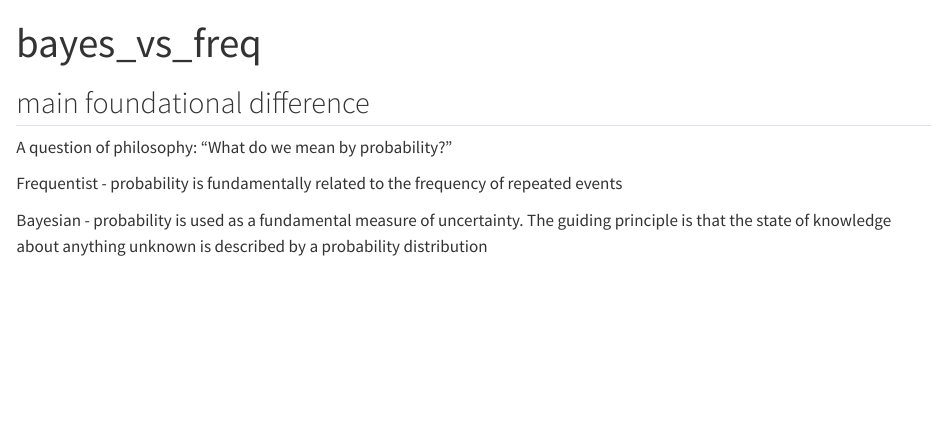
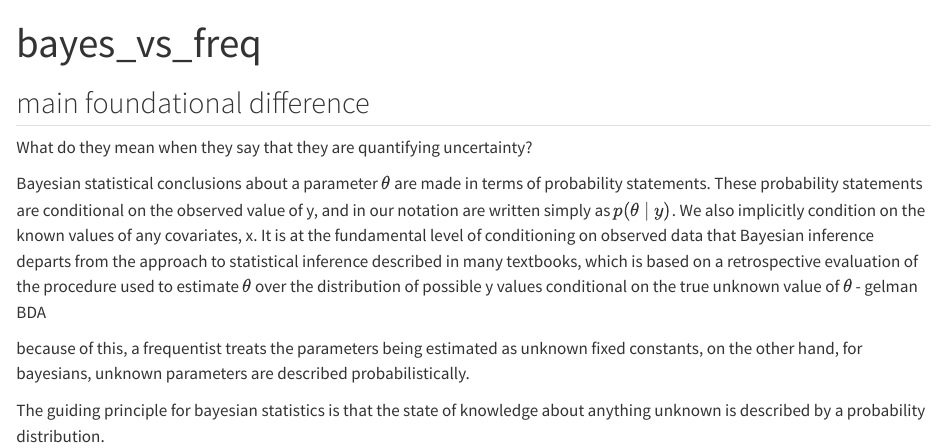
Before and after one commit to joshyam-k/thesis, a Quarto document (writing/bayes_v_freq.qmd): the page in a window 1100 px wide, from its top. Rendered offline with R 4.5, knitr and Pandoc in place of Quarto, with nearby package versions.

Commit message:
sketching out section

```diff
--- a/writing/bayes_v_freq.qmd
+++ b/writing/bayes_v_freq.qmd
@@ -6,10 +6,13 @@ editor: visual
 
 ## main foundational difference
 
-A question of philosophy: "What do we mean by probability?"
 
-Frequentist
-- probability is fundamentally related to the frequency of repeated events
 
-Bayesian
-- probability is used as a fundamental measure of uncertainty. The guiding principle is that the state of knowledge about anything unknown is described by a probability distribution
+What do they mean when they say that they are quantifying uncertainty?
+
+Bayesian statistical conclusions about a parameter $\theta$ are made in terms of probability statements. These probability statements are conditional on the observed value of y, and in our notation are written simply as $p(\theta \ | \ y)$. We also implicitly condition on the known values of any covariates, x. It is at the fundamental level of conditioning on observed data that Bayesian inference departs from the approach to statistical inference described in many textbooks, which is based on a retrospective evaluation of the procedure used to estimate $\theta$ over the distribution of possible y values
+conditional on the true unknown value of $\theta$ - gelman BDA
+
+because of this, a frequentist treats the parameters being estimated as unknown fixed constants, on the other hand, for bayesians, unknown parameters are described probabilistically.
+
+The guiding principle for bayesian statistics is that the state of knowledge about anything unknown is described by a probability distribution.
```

++++++

The task: Pull every line containing the word "probability" out of the material.

Answer section:
-A question of philosophy: "What do we mean by probability?"
-- probability is fundamentally related to the frequency of repeated events
-- probability is used as a fundamental measure of uncertainty. The guiding principle is that the state of knowledge about anything unknown is described by a probability distribution
+Bayesian statistical conclusions about a parameter $\theta$ are made in terms of probability statements. These probability statements are conditional on the observed value of y, and in our notation are written simply as $p(\theta \ | \ y)$. We also implicitly condition on the known values of any covariates, x. It is at the fundamental level of conditioning on observed data that Bayesian inference departs from the approach to statistical inference described in many textbooks, which is based on a retrospective evaluation of the procedure used to estimate $\theta$ over the distribution of possible y values
+The guiding principle for bayesian statistics is that the state of knowledge about anything unknown is described by a probability distribution.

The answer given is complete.